(Data)
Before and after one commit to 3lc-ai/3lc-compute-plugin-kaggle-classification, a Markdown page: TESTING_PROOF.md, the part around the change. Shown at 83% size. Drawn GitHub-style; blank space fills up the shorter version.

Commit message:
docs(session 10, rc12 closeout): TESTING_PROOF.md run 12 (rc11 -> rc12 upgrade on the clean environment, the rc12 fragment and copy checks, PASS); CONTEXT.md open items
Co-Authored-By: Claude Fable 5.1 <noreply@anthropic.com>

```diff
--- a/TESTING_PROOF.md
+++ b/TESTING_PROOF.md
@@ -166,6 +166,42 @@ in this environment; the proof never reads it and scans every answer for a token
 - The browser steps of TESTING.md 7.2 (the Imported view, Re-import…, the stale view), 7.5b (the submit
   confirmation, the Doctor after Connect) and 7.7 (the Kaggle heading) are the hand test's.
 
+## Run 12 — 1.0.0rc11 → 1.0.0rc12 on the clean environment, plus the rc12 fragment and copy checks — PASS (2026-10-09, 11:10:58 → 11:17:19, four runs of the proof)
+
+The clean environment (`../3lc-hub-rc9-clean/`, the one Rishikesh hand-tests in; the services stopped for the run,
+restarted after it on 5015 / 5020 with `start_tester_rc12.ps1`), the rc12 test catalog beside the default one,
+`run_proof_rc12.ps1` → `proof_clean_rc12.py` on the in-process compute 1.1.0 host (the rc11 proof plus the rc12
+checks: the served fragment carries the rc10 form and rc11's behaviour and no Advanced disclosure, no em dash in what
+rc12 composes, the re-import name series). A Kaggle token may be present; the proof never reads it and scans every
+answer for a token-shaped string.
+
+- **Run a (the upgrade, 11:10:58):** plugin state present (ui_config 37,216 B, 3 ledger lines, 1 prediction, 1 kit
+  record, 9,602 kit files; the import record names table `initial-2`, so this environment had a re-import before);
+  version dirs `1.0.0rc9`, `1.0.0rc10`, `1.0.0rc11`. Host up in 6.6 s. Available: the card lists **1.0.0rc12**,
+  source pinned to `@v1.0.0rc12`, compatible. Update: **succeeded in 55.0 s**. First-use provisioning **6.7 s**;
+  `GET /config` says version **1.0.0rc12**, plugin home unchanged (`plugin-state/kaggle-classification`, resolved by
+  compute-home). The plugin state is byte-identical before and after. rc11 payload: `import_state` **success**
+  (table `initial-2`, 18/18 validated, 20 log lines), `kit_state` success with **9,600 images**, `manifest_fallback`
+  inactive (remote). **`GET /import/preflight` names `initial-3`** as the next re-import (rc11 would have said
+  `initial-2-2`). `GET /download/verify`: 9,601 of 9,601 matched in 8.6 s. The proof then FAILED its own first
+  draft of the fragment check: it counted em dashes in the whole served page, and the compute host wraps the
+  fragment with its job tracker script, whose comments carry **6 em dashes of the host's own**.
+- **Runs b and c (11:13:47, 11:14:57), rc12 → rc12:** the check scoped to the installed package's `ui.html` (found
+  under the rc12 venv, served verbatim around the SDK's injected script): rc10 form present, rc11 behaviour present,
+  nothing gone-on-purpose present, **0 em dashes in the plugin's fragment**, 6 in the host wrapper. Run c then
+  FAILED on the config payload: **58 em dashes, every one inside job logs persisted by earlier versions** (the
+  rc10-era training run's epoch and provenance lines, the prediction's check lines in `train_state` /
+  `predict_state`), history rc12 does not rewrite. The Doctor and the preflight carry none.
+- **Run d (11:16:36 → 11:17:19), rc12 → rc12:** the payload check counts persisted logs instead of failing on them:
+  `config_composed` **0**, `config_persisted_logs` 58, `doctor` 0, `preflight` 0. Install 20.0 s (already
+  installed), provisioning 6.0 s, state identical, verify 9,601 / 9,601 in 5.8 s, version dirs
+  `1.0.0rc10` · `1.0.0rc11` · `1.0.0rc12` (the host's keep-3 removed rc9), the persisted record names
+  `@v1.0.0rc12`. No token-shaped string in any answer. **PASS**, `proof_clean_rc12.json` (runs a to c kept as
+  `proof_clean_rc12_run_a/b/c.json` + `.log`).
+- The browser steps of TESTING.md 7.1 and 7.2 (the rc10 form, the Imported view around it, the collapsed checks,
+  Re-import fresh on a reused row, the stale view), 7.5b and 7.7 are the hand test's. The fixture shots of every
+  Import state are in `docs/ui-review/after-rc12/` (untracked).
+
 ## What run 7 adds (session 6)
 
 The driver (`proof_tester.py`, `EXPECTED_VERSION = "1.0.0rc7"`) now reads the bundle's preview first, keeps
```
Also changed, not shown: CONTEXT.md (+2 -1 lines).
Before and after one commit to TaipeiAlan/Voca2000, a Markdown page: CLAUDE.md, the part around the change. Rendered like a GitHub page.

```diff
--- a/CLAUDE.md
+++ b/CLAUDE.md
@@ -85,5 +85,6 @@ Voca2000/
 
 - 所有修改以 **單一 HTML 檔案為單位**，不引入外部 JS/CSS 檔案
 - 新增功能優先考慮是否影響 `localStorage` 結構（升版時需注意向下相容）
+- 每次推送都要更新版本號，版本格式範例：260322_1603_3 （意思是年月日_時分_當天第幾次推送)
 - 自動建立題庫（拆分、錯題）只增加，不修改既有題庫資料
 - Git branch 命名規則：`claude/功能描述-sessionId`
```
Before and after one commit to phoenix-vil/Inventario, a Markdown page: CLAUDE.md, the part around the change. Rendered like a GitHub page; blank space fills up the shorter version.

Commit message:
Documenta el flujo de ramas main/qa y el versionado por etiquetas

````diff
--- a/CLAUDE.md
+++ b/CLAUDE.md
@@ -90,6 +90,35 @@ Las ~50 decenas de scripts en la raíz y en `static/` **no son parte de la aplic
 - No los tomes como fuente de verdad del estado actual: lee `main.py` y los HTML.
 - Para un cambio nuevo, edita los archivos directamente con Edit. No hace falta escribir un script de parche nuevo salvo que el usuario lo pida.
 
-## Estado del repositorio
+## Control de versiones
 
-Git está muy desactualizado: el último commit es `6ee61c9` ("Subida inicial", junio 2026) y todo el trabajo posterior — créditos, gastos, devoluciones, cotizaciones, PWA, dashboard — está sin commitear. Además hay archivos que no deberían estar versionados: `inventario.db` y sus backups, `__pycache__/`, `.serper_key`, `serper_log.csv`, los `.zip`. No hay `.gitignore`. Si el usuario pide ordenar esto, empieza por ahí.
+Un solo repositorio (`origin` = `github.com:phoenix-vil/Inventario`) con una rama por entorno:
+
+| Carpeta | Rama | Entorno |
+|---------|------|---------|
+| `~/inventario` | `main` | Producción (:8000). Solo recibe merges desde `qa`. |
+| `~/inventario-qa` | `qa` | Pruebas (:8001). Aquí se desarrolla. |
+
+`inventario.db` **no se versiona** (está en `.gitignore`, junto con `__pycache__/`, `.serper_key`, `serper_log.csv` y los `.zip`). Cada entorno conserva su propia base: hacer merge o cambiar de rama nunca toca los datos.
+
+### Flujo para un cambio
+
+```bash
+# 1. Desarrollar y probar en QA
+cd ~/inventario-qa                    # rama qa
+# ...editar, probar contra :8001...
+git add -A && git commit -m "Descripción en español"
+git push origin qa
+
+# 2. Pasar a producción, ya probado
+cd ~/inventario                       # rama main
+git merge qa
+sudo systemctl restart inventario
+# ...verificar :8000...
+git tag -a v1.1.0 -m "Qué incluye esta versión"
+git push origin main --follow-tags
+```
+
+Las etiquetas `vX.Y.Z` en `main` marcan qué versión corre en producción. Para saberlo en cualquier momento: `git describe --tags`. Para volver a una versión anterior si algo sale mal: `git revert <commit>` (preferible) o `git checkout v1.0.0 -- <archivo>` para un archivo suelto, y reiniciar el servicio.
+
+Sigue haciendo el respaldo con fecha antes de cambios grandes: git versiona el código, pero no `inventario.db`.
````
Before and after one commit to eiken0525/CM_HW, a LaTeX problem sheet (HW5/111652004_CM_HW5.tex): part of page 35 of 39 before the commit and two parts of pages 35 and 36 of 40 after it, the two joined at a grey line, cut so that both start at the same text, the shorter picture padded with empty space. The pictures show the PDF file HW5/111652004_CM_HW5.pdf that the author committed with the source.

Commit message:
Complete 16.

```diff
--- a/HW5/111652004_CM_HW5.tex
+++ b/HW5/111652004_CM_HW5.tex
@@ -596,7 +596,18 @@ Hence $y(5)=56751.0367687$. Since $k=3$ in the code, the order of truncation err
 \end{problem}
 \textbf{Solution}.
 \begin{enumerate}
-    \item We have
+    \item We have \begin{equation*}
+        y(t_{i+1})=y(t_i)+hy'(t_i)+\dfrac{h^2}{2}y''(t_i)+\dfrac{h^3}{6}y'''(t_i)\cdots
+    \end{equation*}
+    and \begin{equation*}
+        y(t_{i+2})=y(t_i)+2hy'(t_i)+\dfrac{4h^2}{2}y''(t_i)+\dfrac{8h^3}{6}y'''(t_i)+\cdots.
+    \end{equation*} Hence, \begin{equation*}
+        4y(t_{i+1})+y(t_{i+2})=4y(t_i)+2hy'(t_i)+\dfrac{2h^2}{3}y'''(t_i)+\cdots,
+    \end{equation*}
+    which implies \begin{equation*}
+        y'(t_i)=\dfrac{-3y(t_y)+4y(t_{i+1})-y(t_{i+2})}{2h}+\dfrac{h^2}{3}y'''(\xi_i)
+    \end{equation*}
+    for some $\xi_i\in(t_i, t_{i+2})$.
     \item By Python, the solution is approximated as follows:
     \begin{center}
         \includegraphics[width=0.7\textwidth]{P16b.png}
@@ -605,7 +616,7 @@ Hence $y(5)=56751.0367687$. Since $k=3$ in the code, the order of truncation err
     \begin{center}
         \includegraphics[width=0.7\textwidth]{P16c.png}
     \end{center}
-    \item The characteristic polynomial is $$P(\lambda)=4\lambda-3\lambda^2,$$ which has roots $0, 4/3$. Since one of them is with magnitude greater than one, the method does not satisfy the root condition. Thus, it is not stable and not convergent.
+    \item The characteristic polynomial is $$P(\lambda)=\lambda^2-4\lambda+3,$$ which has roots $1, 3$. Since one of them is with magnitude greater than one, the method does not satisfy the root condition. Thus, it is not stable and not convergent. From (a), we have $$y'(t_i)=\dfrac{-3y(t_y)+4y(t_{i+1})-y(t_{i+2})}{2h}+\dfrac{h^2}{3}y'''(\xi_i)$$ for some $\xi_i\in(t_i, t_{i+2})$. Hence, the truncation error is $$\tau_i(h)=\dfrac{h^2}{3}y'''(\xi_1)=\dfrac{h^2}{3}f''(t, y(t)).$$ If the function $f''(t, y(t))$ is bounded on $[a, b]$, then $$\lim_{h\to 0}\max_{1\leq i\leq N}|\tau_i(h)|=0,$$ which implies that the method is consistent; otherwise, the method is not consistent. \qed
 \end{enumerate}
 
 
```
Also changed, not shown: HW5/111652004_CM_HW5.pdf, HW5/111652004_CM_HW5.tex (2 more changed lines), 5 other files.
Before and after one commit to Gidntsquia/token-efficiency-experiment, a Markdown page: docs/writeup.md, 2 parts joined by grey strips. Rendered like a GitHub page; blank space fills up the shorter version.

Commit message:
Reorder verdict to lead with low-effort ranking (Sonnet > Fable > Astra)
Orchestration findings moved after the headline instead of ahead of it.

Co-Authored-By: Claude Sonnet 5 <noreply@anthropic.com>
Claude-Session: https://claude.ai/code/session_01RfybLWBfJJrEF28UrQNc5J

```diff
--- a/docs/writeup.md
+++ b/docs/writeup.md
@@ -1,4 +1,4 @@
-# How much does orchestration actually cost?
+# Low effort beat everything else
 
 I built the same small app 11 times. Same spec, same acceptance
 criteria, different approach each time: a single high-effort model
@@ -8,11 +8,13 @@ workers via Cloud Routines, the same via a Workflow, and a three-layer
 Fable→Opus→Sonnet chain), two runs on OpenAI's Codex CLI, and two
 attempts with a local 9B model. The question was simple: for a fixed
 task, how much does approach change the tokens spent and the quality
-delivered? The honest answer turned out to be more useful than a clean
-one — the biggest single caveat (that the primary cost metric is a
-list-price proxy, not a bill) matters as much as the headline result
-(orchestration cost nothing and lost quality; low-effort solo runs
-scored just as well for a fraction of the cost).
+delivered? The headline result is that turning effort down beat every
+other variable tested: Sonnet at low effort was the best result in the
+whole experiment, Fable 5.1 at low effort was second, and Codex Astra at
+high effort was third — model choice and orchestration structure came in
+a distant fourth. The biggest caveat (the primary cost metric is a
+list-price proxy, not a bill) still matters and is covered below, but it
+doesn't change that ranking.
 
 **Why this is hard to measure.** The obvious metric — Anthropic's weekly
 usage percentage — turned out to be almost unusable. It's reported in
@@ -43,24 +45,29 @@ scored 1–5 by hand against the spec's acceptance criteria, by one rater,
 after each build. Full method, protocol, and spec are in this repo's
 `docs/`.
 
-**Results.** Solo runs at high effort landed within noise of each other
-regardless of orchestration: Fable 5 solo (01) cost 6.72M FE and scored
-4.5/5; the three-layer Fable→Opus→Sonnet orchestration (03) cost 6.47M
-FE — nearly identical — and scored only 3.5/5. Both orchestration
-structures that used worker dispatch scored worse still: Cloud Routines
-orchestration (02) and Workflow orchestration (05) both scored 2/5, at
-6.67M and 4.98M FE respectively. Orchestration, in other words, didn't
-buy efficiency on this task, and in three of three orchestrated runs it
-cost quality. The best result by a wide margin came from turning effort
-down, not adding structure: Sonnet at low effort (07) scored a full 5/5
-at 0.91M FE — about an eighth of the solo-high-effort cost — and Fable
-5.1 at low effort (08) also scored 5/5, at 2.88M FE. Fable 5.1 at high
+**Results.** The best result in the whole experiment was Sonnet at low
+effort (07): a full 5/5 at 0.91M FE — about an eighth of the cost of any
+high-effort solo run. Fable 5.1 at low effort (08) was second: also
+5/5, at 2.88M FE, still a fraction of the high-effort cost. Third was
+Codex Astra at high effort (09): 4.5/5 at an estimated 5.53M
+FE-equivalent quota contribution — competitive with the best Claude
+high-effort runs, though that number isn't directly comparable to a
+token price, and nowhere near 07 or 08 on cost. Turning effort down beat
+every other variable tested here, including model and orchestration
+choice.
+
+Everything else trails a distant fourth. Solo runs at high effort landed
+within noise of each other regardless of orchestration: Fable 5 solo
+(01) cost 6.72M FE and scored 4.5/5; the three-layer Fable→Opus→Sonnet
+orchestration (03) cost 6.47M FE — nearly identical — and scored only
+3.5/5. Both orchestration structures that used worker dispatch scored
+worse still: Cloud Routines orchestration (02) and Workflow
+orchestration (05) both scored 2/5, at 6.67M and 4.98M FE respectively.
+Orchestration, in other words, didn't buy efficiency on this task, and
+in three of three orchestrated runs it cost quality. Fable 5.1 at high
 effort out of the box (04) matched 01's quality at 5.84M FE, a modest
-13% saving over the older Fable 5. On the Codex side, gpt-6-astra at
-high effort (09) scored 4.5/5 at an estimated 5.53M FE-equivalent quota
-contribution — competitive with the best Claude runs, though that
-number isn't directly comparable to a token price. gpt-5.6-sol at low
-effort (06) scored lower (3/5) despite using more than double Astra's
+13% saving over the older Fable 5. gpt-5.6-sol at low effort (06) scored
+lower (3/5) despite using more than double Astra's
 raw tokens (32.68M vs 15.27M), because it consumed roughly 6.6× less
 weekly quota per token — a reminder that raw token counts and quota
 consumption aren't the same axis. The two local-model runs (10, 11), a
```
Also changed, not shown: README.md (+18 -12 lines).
(End Data)
▶ Task: Read the data above and pull out each line that holds the string "begin".

▶ Output for this task:
 \begin{enumerate}
+    \item We have \begin{equation*}
+    and \begin{equation*}
+    \end{equation*} Hence, \begin{equation*}
+    which implies \begin{equation*}
     \begin{center}
     \begin{center}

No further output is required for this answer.